▶ [Brief]: What is needed is a word-for-word copy of every record below, minus the pictures.

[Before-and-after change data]

★ ★ ★ ★

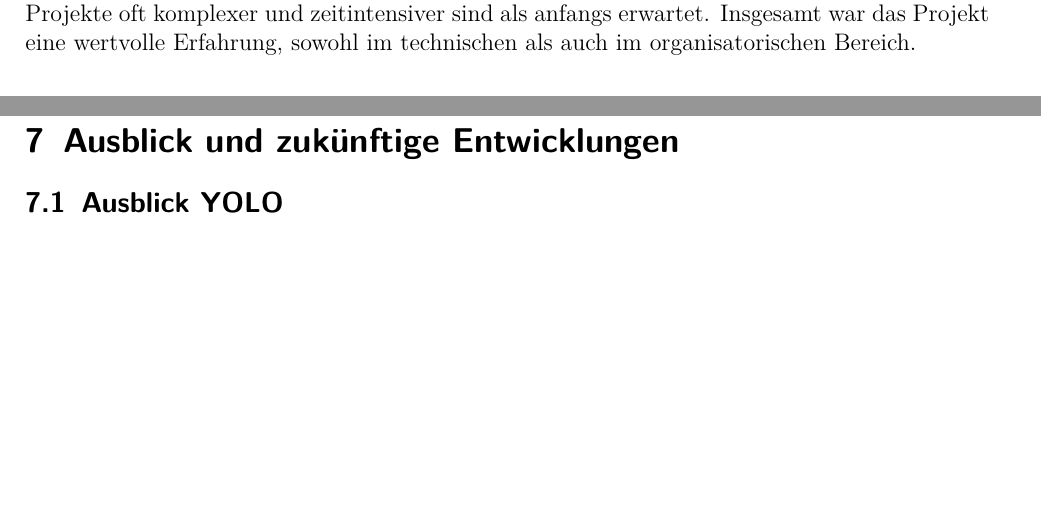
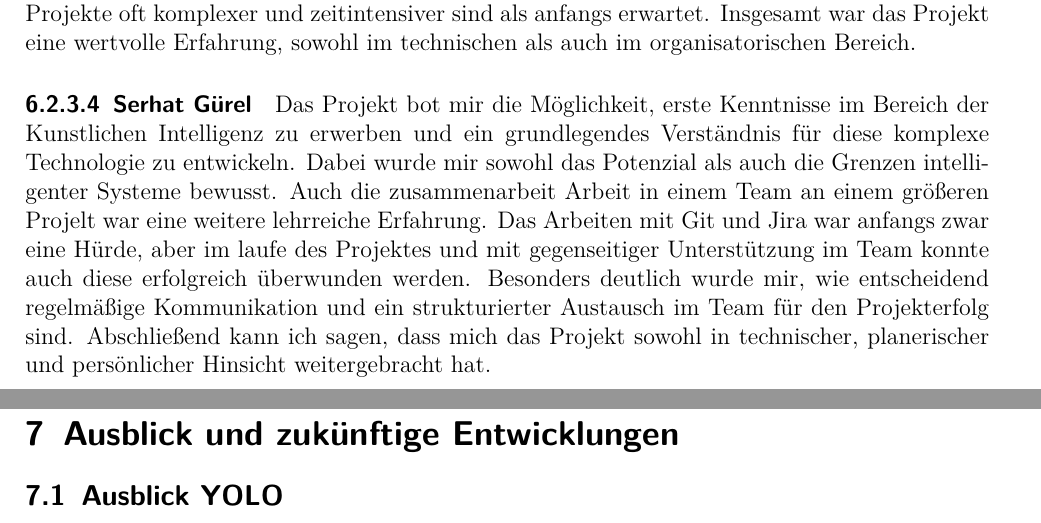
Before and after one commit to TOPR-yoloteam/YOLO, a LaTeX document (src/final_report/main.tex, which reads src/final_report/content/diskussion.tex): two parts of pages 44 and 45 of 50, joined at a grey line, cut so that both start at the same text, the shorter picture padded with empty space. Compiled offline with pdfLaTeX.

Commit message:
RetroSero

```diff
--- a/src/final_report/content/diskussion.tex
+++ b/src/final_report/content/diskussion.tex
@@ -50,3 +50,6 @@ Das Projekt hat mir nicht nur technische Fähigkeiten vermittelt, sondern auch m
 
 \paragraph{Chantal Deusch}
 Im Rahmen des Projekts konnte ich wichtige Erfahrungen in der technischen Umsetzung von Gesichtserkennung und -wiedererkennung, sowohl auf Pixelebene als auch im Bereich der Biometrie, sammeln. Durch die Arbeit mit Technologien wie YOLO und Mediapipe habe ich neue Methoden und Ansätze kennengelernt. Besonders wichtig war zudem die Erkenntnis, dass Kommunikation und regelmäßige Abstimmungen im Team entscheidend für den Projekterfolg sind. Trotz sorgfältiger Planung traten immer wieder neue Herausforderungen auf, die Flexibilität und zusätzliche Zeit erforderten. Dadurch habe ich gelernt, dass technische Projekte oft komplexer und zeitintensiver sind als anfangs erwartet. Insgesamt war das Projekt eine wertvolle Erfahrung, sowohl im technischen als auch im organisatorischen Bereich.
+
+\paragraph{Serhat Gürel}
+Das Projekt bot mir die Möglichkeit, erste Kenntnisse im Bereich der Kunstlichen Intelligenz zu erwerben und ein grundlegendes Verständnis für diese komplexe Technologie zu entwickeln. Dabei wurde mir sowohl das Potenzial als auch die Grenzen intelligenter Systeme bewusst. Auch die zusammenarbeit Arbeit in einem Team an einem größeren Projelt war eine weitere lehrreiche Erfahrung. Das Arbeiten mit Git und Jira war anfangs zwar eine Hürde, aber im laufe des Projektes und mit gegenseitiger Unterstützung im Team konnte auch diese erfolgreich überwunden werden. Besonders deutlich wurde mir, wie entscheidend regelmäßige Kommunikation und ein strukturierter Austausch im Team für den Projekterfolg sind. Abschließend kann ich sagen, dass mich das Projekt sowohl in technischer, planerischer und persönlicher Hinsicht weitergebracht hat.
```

★ ★ ★ ★

▶ [Result for this exercise]:
Before and after one commit to TOPR-yoloteam/YOLO, a LaTeX document (src/final_report/main.tex, which reads src/final_report/content/diskussion.tex): two parts of pages 44 and 45 of 50, joined at a grey line, cut so that both start at the same text, the shorter picture padded with empty space. Compiled offline with pdfLaTeX.

Commit message:
RetroSero

```diff
--- a/src/final_report/content/diskussion.tex
+++ b/src/final_report/content/diskussion.tex
@@ -50,3 +50,6 @@ Das Projekt hat mir nicht nur technische Fähigkeiten vermittelt, sondern auch m
 
 \paragraph{Chantal Deusch}
 Im Rahmen des Projekts konnte ich wichtige Erfahrungen in der technischen Umsetzung von Gesichtserkennung und -wiedererkennung, sowohl auf Pixelebene als auch im Bereich der Biometrie, sammeln. Durch die Arbeit mit Technologien wie YOLO und Mediapipe habe ich neue Methoden und Ansätze kennengelernt. Besonders wichtig war zudem die Erkenntnis, dass Kommunikation und regelmäßige Abstimmungen im Team entscheidend für den Projekterfolg sind. Trotz sorgfältiger Planung traten immer wieder neue Herausforderungen auf, die Flexibilität und zusätzliche Zeit erforderten. Dadurch habe ich gelernt, dass technische Projekte oft komplexer und zeitintensiver sind als anfangs erwartet. Insgesamt war das Projekt eine wertvolle Erfahrung, sowohl im technischen als auch im organisatorischen Bereich.
+
+\paragraph{Serhat Gürel}
+Das Projekt bot mir die Möglichkeit, erste Kenntnisse im Bereich der Kunstlichen Intelligenz zu erwerben und ein grundlegendes Verständnis für diese komplexe Technologie zu entwickeln. Dabei wurde mir sowohl das Potenzial als auch die Grenzen intelligenter Systeme bewusst. Auch die zusammenarbeit Arbeit in einem Team an einem größeren Projelt war eine weitere lehrreiche Erfahrung. Das Arbeiten mit Git und Jira war anfangs zwar eine Hürde, aber im laufe des Projektes und mit gegenseitiger Unterstützung im Team konnte auch diese erfolgreich überwunden werden. Besonders deutlich wurde mir, wie entscheidend regelmäßige Kommunikation und ein strukturierter Austausch im Team für den Projekterfolg sind. Abschließend kann ich sagen, dass mich das Projekt sowohl in technischer, planerischer und persönlicher Hinsicht weitergebracht hat.
```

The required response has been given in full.